When a tooth is damaged beyond repair, it is important to remove it in order to prevent infection from spreading to other teeth and surrounding tissue and avoid the pain caused by the dead tooth. Cat tooth extractions are often required for the animal to live pain-free and achieve optimal oral health.
What to Expect During a Tooth Extraction
Teeth all are held into our mouths by roots. In cats, some of their teeth can have as many as three roots holding an individual tooth. To properly fully extract a tooth, all roots must be removed.
During your cat's dental surgery they will be under the effects of anesthesia. Our veterinarians practice stringent surgical protocols when operating on our patients.
In order to check the health of your cat’s roots, the vet might have to take an x-ray or perform a CT scan. Large teeth, that is those with multiple roots, are split using a high-speed dental drill so that each fragment of the tooth has only one root attached to it. Smaller teeth that have one root can be completely removed without this extra step.
Potential Complications for a Cat Tooth Extraction
Complications from veterinary tooth extractions are rare. Those complications which do occur usually belong to a handful of categories; the remnants of removed teeth, dental cavities which have not fully healed, and damage to the jaw bone are all potential areas of complication that can arise during a cat or dog tooth extraction.
Recovery After a Tooth Extraction

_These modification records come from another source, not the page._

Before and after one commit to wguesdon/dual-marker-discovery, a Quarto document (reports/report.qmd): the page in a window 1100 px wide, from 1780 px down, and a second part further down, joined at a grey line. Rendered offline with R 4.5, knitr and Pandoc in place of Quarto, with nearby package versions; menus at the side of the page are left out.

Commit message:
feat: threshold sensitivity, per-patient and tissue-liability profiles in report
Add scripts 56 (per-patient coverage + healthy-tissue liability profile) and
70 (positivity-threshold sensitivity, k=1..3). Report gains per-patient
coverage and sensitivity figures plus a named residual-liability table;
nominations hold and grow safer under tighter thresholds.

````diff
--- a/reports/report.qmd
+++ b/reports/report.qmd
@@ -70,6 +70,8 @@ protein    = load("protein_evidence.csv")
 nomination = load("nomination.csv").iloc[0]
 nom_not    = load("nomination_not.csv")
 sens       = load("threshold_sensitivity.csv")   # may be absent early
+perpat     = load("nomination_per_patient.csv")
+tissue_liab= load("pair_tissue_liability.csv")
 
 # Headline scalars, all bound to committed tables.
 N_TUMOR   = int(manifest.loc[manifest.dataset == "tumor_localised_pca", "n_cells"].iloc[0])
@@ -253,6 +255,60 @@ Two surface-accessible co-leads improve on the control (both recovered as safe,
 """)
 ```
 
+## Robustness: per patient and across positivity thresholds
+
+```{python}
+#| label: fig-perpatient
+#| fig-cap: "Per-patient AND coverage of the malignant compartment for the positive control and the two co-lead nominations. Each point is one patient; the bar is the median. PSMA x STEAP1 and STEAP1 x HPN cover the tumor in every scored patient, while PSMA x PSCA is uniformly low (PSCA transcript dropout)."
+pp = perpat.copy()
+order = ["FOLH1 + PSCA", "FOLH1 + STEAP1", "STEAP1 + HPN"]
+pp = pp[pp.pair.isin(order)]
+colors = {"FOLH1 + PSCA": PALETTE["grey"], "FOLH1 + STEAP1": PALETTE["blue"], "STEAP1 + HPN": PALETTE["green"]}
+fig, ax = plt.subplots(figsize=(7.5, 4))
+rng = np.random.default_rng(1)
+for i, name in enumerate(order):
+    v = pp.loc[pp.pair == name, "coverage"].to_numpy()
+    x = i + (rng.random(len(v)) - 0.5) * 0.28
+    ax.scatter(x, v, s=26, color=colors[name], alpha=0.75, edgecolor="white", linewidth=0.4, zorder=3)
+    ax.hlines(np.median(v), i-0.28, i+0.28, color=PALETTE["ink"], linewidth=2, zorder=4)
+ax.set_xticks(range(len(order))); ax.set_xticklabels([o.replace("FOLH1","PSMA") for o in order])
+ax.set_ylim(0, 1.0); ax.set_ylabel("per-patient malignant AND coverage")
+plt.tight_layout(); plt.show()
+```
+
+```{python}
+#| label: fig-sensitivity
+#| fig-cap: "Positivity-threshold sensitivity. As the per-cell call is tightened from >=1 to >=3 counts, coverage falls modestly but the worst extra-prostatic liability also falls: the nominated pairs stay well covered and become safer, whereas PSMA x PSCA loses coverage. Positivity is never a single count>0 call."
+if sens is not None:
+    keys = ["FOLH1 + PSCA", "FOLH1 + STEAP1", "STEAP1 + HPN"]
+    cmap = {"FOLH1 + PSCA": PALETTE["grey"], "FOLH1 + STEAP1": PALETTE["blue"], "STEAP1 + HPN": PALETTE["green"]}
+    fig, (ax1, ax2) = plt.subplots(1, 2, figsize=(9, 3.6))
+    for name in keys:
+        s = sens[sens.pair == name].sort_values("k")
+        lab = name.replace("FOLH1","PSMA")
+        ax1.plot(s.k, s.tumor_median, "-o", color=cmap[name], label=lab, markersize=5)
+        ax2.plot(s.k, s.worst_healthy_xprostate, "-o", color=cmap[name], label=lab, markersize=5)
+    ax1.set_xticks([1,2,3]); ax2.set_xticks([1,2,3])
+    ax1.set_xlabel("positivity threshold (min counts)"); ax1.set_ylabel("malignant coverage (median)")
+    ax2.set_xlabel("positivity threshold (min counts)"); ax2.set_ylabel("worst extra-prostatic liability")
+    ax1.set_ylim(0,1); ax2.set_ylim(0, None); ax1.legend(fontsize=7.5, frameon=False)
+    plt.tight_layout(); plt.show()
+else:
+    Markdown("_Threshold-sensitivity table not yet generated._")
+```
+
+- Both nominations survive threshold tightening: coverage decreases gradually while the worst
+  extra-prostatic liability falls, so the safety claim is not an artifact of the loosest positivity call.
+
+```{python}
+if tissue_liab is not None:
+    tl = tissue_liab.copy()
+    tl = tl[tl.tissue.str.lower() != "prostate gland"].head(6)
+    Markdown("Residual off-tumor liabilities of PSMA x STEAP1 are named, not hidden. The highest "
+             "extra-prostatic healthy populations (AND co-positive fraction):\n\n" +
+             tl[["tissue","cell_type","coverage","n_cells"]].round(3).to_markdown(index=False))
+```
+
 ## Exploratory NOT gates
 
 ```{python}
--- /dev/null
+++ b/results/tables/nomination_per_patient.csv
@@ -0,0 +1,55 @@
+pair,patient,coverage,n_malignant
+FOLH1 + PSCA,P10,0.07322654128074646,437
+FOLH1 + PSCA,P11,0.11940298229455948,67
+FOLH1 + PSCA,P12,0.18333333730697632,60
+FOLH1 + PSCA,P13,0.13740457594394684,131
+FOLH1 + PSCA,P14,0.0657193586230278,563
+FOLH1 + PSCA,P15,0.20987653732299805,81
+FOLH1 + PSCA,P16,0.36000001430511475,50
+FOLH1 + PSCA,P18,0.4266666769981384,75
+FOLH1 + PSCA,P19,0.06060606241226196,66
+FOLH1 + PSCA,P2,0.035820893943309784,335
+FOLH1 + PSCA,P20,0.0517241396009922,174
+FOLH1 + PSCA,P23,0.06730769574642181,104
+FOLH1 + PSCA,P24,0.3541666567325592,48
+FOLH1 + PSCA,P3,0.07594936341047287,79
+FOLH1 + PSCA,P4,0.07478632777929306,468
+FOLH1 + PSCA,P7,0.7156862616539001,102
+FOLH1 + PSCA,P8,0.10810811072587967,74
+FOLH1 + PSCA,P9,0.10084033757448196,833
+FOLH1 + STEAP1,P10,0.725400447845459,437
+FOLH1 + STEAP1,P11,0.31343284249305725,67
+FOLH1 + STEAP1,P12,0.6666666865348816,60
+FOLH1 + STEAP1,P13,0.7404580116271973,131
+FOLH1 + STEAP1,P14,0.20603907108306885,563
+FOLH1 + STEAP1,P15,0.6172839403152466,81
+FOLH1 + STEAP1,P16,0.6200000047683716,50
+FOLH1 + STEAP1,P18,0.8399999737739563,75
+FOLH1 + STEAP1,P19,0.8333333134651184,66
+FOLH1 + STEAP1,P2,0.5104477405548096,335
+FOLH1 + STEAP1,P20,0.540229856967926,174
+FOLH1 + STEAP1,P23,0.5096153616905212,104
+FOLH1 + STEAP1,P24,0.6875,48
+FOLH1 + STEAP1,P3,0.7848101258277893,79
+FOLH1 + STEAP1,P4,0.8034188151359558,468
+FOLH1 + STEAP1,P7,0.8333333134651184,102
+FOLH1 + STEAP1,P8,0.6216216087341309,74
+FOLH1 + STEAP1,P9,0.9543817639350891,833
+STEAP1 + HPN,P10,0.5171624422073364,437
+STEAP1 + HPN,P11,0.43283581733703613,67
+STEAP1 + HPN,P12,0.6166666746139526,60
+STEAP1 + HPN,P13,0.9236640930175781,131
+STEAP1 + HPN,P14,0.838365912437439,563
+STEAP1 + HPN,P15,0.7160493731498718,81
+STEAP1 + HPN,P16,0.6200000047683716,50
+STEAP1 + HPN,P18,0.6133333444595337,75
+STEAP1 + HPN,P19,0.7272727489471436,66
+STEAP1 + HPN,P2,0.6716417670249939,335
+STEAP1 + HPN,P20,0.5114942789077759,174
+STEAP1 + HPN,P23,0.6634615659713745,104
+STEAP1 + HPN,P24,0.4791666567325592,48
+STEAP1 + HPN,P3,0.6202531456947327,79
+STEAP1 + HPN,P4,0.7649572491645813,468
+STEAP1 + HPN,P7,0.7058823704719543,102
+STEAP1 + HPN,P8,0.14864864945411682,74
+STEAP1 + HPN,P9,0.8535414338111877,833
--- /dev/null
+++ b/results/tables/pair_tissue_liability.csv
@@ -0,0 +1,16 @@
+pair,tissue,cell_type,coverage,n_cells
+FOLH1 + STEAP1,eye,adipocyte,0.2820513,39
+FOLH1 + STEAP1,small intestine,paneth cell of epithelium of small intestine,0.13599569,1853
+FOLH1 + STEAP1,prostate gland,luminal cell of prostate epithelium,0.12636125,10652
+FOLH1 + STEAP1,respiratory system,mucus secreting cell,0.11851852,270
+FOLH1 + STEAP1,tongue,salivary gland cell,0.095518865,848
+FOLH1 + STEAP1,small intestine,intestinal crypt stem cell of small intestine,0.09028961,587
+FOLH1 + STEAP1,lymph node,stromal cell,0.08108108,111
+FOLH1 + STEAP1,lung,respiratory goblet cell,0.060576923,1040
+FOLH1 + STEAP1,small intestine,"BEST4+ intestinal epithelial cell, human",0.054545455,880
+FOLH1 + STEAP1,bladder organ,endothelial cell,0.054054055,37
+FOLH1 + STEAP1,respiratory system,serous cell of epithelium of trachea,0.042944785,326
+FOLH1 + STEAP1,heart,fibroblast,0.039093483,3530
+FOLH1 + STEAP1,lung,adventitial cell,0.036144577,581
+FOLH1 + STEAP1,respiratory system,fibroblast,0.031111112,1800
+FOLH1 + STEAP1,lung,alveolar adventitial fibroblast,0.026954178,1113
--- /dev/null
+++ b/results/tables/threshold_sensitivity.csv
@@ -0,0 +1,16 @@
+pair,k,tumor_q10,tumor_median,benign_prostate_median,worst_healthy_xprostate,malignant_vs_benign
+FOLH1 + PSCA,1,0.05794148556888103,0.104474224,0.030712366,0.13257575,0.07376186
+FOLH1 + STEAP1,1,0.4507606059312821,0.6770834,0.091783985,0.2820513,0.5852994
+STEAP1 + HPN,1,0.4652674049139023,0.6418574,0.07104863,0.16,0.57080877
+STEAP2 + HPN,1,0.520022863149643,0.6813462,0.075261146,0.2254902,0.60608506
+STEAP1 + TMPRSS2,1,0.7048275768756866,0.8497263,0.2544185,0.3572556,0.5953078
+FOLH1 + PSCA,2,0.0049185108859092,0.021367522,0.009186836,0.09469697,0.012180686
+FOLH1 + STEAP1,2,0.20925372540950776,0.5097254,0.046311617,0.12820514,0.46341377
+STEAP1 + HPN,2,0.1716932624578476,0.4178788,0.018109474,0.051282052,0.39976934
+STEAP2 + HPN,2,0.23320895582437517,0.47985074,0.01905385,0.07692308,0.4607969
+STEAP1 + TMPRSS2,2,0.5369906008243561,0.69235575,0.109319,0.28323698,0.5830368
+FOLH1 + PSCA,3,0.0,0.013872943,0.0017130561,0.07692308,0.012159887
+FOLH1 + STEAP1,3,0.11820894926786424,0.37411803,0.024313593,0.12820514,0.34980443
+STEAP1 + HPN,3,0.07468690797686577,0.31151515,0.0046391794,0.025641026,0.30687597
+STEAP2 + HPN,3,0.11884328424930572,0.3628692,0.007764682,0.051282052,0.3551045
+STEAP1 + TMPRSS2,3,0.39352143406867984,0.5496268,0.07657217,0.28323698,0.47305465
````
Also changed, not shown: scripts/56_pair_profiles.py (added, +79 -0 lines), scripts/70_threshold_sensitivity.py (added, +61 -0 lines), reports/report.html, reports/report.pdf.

Recovery is relatively quick following the procedure. You should be able to bring your pet home on the same day as the procedure. There may be trace amounts of blood in their saliva, but no significant bleeding. If there significant bleeding, contact a vet immediately. Our Memphis vets advise avoiding hard food while their healing from oral surgery. If your cat eats primarily hard kibble, you can soften it in water before serving or switch to wet food while they are healing.
If you are given medication such as antibiotics or painkillers that you follow instruction given to you by your vet.
If your cat refuse to eat for 24 hours after surgery or is not sleeping call your vet.
Note: The advice provided in this post is intended for informational purposes and does not constitute medical advice regarding pets. Please make an appointment with your vet for an accurate diagnosis of your pet's condition.